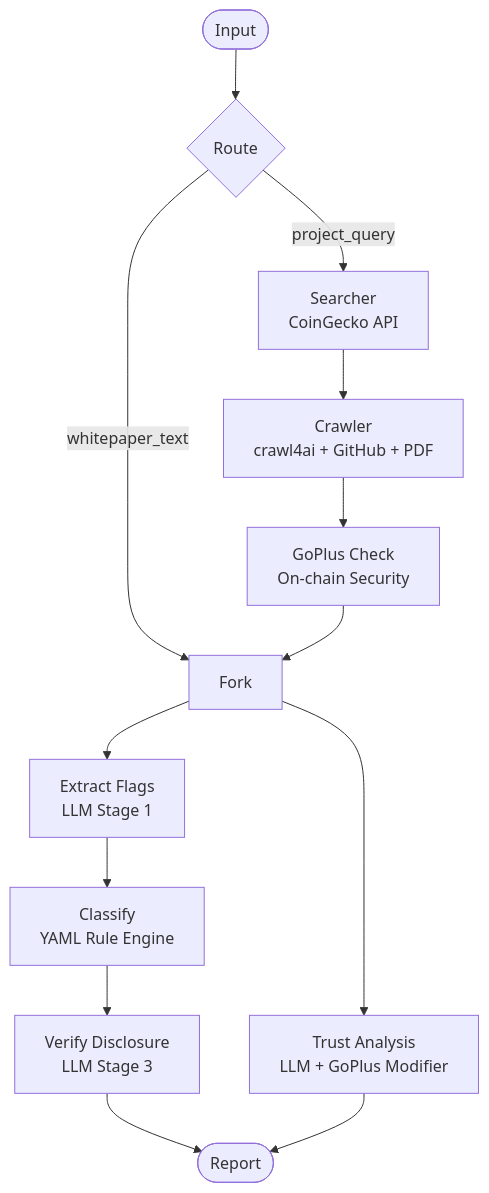
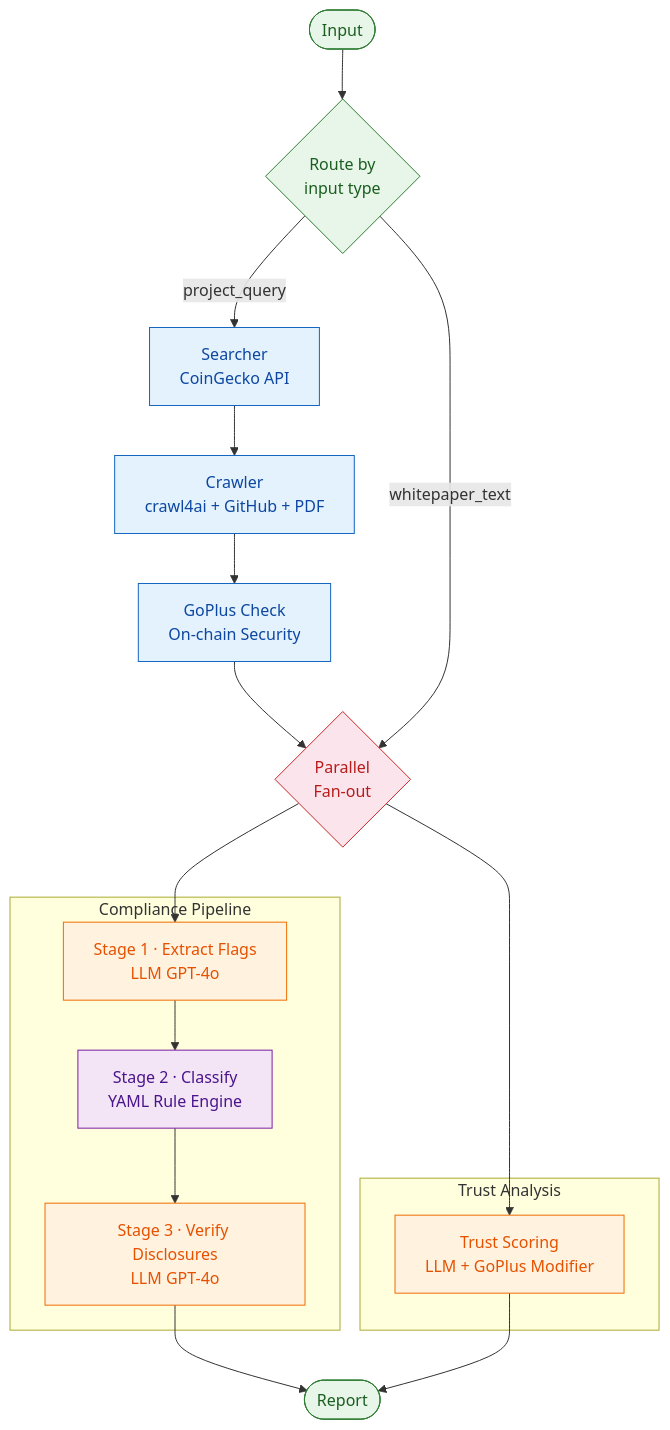
One commit to mariotrerotola/crypto-reg-agent changed the diagram in docs/architecture.md. Above: the diagram before and after it, drawn with Mermaid.

````diff
--- a/docs/architecture.md
+++ b/docs/architecture.md
@@ -19,20 +19,47 @@
 ```mermaid
 graph TD
-    START([Input]) --> ROUTE{Route}
+    START([Input]) --> ROUTE{Route by<br/>input type}
 
+    %% Discovery path
     ROUTE -->|project_query| SEARCHER[Searcher<br/>CoinGecko API]
-    ROUTE -->|whitepaper_text| FORK
-
     SEARCHER --> CRAWLER[Crawler<br/>crawl4ai + GitHub + PDF]
     CRAWLER --> GOPLUS[GoPlus Check<br/>On-chain Security]
-    GOPLUS --> FORK
+    GOPLUS --> FANOUT
 
-    FORK[Fork] --> EXTRACT[Extract Flags<br/>LLM Stage 1]
-    FORK --> TRUST[Trust Analysis<br/>LLM + GoPlus Modifier]
+    %% Direct whitepaper path
+    ROUTE -->|whitepaper_text| FANOUT
 
-    EXTRACT --> CLASSIFY[Classify<br/>YAML Rule Engine]
-    CLASSIFY --> VERIFY[Verify Disclosure<br/>LLM Stage 3]
+    %% Parallel fan-out
+    FANOUT{Parallel<br/>Fan-out} --> EXTRACT
+    FANOUT --> TRUST
 
-    VERIFY --> END_NODE([Report])
-    TRUST --> END_NODE
+    %% Compliance branch (sequential)
+    subgraph compliance [" Compliance Pipeline "]
+        EXTRACT[Stage 1 · Extract Flags<br/>LLM GPT-4o] --> CLASSIFY[Stage 2 · Classify<br/>YAML Rule Engine]
+        CLASSIFY --> VERIFY[Stage 3 · Verify Disclosures<br/>LLM GPT-4o]
+    end
+
+    %% Trust branch (single step)
+    subgraph trust_branch [" Trust Analysis "]
+        TRUST[Trust Scoring<br/>LLM + GoPlus Modifier]
+    end
+
+    %% Merge
+    VERIFY --> REPORT([Report])
+    TRUST --> REPORT
+
+    %% Styling
+    classDef input fill:#e8f5e9,stroke:#2e7d32,color:#1b5e20
+    classDef agent fill:#e3f2fd,stroke:#1565c0,color:#0d47a1
+    classDef llm fill:#fff3e0,stroke:#ef6c00,color:#e65100
+    classDef rules fill:#f3e5f5,stroke:#7b1fa2,color:#4a148c
+    classDef output fill:#e8f5e9,stroke:#2e7d32,color:#1b5e20
+    classDef fork fill:#fce4ec,stroke:#c62828,color:#b71c1c
+
+    class START,ROUTE input
+    class SEARCHER,CRAWLER,GOPLUS agent
+    class EXTRACT,VERIFY,TRUST llm
+    class CLASSIFY rules
+    class REPORT output
+    class FANOUT fork
 ```
````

^^^^^^^^^^^^^^^^

* [HOW TO COMPLETE THIS TASK]:
If a line in the listing contains the string "rules", count it; then give only the number of such lines.

* [SOLVED EXERCISE]:
2